These statements were part of the liner notes for the CD Rare and Well Done, released by Columbia records in 2001.
"Al actually played with me before I was in The Heartbreakers. I did some stuff and Al played the organ and piano with me and Mike Campbell. That's where we first kind of met up. Then I got The Heartbreakers together, after our first album, he gave us the first tour we ever went on. We were opening up for Al on his Act Like Nothing's Wrong Tour, which was appropriately named. We had a good time. Al would sometimes come out and sit in with us. It was a real learning experience. Al had a big bus and we were in a little van. We went around, and he gave us that shot, it was good for us. For that, we are eternally grateful. I think down deep he's a softie. He's the funniest guy in the world; he makes me laugh so hard. You know the funniest thing is, Mudcrutch, the band I was in before, actually opened for Al Kooper in Ft Lauderdale in like '73. He saw us play after that in Atlanta, and I said, 'Well, why didn't you sign us up?' He said, 'You weren't that good yet.'"
"Al is a true friend of the blues. He can always make me laugh, and just when I thought I had figured him out as a keyboard player, he came up onstage one night and played guitar just as well as he played keyboards! I've played with him, been produced by him, I've certainly laughed with him and I don't know if I can say that about any other one person."
"He was hard-working, smoky, quick to learn and mistake-proof. I Love his swirling Hammond sound, too. First time we ever used it, we were in New York for the first session on the short opera call Rael in 1967. We hung out a bit together and he told me about his fantasy big-band, which next trip I saw at the Cafe Au Go-Go as Blood, Sweat and Tears. I saw them three times in New York. The band got better and better. Al got kind of left behind, despite some brilliant writing. What a great session man, though. He lives on music like food. Al was always shining, black eyes, charming. A really great presence for me in those early New York years for The Who."
Liner notes to Rare and Well Done: "Here's an interesting collection of well-known and formerly unreleased works of intense dedication from an intensely dedicated American artist, Al Kooper. These recordings represent the fascinating range of creative performances from the soulful of a fine musician. Satisfying and spirited."

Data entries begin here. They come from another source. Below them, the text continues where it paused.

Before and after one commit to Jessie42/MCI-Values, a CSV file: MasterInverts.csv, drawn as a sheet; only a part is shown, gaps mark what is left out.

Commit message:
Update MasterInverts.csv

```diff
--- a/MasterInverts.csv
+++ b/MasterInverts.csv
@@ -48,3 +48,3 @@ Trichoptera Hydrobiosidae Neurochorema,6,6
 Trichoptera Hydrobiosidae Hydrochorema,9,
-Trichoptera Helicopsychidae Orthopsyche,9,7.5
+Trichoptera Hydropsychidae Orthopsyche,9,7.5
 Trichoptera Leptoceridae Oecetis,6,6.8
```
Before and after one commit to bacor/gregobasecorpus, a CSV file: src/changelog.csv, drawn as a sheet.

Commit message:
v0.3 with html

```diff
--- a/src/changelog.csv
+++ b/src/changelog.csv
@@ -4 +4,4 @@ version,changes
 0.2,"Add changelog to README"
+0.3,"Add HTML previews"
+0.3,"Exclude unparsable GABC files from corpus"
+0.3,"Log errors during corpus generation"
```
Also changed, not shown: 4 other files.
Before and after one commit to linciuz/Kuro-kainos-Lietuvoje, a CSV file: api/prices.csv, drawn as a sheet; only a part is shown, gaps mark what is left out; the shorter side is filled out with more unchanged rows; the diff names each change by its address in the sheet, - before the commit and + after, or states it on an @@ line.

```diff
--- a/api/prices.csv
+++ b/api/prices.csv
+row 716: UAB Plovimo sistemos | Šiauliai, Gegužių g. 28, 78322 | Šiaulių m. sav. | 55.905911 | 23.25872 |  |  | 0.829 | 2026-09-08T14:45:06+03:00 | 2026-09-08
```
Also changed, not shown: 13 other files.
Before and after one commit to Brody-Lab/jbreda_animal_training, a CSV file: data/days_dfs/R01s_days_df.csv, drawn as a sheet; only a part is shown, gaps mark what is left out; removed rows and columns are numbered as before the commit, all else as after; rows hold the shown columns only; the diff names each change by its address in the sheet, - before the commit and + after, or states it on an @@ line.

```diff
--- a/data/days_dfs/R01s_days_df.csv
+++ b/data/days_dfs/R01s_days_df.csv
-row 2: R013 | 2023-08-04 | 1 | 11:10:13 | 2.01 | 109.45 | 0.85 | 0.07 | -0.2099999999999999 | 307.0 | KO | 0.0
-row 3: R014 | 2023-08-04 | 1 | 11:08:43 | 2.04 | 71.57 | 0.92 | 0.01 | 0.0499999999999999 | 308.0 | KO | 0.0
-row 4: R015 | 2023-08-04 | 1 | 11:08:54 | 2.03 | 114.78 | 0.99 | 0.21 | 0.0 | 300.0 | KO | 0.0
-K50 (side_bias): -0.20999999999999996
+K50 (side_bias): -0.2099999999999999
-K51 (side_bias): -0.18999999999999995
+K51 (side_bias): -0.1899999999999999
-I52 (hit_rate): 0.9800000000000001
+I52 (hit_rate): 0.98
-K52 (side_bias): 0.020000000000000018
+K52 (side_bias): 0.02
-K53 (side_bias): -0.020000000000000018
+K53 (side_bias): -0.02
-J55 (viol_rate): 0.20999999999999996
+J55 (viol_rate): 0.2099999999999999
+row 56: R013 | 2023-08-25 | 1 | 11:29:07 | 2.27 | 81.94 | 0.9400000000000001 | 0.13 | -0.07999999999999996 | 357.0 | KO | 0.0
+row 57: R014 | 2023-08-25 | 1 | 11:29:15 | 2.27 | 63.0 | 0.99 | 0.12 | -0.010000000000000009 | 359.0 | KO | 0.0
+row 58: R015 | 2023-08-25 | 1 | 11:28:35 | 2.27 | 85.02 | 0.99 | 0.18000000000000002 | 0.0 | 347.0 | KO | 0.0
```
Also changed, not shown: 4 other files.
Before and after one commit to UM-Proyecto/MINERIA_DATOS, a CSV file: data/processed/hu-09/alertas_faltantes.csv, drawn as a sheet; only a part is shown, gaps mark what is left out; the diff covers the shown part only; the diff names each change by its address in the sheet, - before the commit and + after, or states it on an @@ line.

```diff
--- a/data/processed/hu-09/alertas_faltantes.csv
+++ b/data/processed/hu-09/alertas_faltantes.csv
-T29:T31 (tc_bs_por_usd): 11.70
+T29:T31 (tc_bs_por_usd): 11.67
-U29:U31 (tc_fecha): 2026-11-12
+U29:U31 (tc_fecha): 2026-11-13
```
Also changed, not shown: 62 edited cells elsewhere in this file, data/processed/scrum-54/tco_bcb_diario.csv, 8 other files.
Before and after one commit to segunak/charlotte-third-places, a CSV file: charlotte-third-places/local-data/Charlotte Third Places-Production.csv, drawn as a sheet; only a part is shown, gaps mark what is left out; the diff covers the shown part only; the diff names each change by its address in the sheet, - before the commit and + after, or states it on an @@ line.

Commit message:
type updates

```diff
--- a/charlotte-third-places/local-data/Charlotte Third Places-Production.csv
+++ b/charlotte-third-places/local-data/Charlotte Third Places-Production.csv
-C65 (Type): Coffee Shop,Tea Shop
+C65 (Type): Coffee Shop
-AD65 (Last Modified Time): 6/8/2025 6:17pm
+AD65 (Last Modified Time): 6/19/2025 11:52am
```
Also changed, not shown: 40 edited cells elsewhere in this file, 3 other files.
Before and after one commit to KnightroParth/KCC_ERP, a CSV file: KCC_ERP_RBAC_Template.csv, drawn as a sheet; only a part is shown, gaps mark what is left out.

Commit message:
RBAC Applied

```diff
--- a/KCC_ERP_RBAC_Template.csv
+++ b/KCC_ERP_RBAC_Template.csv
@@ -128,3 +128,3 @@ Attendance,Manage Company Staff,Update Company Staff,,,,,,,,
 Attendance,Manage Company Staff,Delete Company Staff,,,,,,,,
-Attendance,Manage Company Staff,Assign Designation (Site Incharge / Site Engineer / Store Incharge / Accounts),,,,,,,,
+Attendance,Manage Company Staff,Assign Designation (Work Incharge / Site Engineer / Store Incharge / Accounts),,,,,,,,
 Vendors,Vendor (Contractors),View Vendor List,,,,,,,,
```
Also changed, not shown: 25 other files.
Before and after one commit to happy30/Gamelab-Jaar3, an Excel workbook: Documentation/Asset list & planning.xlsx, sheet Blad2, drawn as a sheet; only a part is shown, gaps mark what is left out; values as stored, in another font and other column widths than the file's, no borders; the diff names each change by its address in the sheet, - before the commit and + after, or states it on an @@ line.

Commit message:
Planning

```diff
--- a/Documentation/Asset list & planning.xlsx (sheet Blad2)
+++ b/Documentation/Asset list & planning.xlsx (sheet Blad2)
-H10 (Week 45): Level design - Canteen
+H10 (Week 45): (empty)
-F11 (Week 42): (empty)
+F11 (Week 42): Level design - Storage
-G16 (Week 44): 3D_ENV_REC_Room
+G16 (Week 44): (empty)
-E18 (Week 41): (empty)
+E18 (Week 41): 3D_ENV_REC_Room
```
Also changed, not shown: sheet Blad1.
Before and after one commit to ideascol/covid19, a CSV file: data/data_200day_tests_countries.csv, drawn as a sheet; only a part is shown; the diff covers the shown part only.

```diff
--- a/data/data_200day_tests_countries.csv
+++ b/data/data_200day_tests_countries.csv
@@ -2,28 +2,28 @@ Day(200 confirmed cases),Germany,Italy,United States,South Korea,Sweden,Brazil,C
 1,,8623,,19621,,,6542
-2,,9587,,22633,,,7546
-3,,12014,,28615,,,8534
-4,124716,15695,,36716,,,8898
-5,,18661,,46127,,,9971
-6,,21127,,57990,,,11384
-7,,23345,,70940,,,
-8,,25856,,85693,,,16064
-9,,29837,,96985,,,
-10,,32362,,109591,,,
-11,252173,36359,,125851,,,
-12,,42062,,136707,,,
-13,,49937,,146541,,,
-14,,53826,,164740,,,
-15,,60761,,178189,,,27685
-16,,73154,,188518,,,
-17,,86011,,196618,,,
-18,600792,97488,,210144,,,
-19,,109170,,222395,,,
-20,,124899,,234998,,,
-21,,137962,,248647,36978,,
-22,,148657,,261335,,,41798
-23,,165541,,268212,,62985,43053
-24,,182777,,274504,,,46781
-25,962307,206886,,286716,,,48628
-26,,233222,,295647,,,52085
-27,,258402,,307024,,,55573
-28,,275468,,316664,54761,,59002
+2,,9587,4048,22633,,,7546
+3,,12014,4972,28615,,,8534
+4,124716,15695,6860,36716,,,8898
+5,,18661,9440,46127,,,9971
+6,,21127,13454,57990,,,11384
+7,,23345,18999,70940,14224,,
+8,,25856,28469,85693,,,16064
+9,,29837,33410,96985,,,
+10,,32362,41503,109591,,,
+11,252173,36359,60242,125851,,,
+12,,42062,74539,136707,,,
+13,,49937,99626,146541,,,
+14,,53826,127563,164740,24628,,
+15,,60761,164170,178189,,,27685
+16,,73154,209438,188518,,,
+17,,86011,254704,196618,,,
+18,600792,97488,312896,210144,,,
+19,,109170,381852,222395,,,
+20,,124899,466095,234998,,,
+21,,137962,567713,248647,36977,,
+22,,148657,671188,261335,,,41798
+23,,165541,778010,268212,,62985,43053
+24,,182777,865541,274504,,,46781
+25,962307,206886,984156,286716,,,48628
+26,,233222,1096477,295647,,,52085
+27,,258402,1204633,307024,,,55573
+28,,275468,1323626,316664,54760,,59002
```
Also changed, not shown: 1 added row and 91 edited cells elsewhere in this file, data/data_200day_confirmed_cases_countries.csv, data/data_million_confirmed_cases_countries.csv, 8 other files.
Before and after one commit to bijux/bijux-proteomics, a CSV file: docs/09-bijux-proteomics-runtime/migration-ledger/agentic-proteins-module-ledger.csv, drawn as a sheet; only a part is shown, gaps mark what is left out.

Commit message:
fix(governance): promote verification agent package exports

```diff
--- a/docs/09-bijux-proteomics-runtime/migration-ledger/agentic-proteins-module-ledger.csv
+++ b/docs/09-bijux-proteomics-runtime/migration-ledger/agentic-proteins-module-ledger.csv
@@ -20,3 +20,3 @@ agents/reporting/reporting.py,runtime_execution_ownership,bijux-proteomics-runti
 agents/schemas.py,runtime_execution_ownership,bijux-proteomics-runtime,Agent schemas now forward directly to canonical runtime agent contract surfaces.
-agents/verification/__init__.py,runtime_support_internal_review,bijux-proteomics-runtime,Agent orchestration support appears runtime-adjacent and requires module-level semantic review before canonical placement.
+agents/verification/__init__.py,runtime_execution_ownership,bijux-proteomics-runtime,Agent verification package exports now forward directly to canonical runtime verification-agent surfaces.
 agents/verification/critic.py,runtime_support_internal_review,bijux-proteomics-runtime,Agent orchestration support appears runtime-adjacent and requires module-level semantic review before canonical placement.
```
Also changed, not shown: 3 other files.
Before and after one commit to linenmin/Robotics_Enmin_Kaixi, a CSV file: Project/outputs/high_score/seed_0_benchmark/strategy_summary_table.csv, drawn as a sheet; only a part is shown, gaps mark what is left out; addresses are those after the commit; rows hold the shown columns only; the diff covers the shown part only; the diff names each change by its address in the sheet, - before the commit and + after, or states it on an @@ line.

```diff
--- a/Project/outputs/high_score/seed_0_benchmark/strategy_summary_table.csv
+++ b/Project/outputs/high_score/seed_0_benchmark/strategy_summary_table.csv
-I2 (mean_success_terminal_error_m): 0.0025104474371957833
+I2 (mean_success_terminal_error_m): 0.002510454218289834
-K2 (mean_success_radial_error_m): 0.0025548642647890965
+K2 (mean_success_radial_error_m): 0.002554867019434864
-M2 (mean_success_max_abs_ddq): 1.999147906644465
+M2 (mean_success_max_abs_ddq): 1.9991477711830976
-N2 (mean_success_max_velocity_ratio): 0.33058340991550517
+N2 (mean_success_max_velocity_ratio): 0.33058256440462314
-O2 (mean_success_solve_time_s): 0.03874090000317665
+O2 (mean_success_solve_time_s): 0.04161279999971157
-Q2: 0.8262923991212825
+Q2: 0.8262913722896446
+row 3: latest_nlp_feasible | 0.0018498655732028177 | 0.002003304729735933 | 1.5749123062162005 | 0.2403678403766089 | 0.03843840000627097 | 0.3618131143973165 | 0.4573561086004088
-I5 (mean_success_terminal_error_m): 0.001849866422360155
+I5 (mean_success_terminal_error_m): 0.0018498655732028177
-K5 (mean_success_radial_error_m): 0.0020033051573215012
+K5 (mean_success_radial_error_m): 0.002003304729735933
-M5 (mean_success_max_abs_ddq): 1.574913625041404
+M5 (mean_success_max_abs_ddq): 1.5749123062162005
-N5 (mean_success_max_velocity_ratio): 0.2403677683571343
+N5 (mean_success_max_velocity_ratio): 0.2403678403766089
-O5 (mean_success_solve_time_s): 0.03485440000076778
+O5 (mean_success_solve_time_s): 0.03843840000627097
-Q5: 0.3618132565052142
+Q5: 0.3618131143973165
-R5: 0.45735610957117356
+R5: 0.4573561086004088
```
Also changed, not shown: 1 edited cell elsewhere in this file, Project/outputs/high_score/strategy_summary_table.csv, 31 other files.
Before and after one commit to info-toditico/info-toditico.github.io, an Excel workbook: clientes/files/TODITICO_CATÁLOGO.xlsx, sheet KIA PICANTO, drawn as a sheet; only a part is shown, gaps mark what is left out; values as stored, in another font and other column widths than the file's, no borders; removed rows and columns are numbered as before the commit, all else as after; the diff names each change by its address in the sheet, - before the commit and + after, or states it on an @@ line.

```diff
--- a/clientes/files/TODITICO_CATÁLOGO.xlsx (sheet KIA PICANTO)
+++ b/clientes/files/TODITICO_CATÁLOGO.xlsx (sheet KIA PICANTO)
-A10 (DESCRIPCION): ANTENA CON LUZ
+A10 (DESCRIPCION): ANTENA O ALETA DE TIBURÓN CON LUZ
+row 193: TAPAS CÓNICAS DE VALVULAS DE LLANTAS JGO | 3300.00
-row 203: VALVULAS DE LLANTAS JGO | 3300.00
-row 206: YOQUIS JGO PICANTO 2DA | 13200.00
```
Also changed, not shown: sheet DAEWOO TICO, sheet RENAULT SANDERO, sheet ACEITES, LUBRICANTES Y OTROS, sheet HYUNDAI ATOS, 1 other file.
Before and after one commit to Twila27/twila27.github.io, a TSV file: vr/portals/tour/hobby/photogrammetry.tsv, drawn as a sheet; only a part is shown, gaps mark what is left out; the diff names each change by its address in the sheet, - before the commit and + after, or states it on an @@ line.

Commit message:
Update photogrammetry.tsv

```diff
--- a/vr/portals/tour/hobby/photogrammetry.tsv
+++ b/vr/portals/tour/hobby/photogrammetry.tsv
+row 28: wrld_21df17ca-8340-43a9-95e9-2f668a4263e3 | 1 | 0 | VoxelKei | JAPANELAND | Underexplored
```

"I've always thought of Al as one of the unsung heroes rock'n roll. A guy that's always lived in the shadows and has never really gotten his due. A guy who never really played by the rules, who always followed the voices of the music in his head and his heart and really made a big difference in the way music was created and recorded in the latter part of the twentieth Century."
"Al Kooper is one of a kind – from his distinctive organ playing, to his vocal styling, to his producing – it's like you can hear him a mile away and not because he's playing loud. From his sardonic wit in person, to his words on paper to his compositions in music – he is one of a kind, but thank God there's only one of him."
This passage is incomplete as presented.